Such a move would give Apple “additional flexibility around our capital return activities,” Maestri told the Financial Times.
But in its announcement on Wednesday, Apple suggested that it planned to use at least some of its overseas cash on new investments. The company plans to spend $30 billion over the next five years on so-called capital expenditures, things like new equipment, property purchases, or buildings.
Some of that money will go to a new campus, the company said. But Apple said it also planned to devote $10 billion to its US data centers. It wasn’t clear whether the company planned to open new data centers or expand existing ones.
The company also said it planned to expand a fund it created to boost suppliers that manufacture their products in the US to $5 billion from $1 billion.
Apple wasn’t clear on just how much of its investments would come from its overseas cash
But it was unclear exactly how much of these investments would come from Apple’s overseas cash stash as opposed to the cash it generates from its ongoing operations, an amount that last year totaled $64 billion. Even if you subtract out the money it devoted to paying out dividends and buying up stock, it still would have $18 billion left over.

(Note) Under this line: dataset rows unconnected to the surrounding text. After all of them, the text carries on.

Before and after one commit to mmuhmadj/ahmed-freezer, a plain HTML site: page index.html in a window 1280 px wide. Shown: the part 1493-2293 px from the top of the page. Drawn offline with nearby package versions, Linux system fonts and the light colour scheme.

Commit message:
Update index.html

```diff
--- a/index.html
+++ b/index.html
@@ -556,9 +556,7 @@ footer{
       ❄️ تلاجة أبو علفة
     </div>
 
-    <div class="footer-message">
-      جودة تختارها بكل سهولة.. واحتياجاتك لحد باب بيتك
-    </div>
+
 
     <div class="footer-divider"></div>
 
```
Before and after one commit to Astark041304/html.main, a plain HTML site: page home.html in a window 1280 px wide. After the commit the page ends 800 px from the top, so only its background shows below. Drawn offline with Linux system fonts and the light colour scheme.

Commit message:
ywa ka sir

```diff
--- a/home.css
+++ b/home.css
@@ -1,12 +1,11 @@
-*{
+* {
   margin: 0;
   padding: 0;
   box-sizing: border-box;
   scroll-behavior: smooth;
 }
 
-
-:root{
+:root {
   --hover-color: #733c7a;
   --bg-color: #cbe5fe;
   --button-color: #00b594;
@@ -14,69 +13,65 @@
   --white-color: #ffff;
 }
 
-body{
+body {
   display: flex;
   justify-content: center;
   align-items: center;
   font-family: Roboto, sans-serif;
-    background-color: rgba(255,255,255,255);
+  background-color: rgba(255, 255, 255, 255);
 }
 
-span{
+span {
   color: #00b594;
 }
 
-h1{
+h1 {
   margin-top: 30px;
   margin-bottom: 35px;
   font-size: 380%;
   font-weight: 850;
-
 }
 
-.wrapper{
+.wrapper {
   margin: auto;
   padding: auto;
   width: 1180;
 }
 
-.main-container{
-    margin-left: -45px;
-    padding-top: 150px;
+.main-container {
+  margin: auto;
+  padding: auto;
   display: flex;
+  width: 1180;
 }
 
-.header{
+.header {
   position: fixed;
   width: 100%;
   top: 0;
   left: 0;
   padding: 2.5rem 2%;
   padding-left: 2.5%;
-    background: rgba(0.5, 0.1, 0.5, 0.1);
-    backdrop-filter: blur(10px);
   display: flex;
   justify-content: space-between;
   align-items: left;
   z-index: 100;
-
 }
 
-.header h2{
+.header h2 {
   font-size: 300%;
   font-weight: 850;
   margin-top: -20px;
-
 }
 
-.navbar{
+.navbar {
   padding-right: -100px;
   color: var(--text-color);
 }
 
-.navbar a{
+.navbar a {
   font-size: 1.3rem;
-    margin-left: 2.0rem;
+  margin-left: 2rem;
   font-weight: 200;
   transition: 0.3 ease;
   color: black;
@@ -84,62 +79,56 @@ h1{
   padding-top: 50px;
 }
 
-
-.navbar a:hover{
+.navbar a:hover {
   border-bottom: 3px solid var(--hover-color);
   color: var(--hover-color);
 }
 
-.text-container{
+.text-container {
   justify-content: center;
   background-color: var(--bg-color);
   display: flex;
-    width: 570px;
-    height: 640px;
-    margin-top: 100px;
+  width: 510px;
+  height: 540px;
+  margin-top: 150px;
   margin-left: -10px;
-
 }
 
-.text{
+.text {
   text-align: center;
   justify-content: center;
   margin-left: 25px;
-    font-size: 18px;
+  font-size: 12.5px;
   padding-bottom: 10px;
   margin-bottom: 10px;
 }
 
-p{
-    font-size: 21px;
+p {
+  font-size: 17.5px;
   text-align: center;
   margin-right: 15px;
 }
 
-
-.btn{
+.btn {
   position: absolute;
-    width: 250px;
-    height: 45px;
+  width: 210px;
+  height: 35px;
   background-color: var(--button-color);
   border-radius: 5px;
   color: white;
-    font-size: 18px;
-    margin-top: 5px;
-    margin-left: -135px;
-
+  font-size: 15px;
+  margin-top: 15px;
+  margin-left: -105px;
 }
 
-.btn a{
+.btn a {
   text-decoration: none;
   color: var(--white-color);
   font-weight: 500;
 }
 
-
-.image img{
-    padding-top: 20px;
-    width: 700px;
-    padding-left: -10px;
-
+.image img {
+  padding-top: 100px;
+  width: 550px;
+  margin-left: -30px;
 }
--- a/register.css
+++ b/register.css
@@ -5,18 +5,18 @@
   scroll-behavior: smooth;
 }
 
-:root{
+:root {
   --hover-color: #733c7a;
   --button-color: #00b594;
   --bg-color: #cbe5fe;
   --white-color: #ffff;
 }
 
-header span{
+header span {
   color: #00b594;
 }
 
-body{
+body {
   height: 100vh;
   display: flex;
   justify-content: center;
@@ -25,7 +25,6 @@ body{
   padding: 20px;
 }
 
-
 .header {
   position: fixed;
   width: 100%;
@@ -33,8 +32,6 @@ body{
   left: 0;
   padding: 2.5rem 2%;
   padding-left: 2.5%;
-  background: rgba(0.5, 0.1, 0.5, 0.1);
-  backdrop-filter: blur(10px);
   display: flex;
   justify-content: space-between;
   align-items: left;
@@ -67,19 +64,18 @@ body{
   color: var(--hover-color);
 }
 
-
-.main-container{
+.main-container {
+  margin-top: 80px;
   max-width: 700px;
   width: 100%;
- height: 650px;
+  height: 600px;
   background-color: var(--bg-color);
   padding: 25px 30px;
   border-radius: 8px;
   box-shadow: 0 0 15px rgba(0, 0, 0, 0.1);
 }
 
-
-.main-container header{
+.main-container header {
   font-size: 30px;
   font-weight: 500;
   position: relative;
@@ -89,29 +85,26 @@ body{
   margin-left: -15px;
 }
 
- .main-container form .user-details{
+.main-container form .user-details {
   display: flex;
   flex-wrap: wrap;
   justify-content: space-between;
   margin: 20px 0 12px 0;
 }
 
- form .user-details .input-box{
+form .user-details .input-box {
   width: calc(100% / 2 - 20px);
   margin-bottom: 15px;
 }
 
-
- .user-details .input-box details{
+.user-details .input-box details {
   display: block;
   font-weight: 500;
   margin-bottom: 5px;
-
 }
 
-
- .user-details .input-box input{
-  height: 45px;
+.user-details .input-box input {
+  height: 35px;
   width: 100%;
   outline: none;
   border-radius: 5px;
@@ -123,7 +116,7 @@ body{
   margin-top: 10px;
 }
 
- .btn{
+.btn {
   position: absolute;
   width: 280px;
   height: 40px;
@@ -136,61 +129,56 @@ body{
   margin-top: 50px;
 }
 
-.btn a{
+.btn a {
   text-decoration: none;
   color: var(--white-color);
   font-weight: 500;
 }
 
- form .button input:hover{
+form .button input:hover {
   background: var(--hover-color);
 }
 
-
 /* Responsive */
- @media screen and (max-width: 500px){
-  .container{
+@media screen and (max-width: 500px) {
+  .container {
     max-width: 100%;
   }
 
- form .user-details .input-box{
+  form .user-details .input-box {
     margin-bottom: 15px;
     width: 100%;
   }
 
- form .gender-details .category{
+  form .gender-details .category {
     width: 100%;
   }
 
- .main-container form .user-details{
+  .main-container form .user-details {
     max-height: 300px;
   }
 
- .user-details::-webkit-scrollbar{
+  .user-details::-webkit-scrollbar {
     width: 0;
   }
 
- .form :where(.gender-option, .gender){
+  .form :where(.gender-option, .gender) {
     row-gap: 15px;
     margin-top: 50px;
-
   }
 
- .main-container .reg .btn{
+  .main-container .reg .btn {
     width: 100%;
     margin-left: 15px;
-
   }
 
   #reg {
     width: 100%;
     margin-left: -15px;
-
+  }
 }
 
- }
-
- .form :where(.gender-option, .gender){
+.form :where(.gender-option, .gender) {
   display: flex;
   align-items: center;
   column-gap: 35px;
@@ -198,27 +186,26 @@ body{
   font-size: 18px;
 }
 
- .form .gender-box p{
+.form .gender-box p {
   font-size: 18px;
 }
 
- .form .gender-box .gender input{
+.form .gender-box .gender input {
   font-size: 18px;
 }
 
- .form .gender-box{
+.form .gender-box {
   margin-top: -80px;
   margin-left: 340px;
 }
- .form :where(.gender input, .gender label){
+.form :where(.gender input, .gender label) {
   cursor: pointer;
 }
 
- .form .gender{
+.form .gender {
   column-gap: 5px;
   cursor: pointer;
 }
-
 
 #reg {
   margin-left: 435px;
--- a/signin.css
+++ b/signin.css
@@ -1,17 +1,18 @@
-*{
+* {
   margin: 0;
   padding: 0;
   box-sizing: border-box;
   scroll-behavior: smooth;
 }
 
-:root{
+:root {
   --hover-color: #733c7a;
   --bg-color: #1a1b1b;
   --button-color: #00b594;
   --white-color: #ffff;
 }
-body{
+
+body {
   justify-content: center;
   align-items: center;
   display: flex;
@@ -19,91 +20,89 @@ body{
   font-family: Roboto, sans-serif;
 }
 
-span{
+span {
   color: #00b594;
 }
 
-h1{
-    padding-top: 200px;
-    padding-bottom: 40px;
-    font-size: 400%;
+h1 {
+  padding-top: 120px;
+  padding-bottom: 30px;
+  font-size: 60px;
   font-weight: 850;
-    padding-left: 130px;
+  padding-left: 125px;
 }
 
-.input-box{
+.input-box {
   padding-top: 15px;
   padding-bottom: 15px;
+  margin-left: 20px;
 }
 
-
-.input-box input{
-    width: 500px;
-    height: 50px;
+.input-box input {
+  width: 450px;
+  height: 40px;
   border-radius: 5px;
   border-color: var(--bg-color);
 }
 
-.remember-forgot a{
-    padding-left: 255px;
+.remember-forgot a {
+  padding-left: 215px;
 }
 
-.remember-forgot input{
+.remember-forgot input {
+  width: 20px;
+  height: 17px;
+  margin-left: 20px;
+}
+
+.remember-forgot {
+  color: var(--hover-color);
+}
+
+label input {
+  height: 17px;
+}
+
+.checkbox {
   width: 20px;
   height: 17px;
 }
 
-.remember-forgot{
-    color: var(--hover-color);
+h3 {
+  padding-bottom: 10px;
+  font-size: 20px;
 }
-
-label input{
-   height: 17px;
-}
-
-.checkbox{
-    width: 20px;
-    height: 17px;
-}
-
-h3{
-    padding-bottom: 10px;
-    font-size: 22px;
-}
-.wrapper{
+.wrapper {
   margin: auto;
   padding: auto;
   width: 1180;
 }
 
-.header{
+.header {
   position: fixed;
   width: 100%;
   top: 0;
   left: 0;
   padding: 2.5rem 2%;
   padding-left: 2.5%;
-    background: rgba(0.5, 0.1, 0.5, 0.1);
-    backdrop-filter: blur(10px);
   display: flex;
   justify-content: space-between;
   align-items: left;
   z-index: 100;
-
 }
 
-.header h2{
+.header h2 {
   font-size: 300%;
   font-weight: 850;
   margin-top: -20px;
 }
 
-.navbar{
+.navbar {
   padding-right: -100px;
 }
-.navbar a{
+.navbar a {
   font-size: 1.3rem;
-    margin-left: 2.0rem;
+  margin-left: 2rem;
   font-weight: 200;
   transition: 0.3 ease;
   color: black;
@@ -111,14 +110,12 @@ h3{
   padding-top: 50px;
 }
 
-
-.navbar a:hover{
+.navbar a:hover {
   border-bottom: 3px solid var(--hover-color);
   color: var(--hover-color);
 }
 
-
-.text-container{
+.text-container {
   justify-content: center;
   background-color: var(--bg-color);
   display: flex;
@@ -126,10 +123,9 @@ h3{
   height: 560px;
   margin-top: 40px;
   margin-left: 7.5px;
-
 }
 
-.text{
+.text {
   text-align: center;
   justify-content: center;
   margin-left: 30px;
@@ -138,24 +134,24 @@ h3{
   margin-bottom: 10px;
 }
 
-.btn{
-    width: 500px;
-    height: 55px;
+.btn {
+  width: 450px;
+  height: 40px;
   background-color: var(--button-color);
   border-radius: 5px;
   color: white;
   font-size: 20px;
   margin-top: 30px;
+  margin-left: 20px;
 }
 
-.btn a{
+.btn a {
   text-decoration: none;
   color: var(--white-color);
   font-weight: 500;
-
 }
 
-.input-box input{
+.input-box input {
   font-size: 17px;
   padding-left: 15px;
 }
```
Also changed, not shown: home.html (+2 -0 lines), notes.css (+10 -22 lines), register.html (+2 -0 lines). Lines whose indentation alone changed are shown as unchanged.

It also was unclear whether these announced investments would even represent an increase.
The $30 billion in capital expenditures over five years, for example, sounds like a lot in the abstract. But that averages out to about $6 billion a year. By comparison, Apple nearly $15 billion on capital expenditures in its most recent fiscal year and had already said it planned to spend $16 billion in its current fiscal year.
And don’t forget about its debt
And the company may want to devote a sizable chunk of its overseas cash to one other use: paying down debt. The company that was debt-free as recently as 2012 now owes a whopping $97 billion.
Apple took on that debt to fund its gargantuan dividend and stock-repurchase efforts without tapping into its overseas holdings – and incurring taxes. So, in a sense, shareholders already got a piece on Apple’s foreign stash.
Then again, Apple is paying relatively low rates on that debt, so it may choose to pay it off over time rather than all at once.
Business Insider Tech Editor Alexei Oreskovic contributed to this story.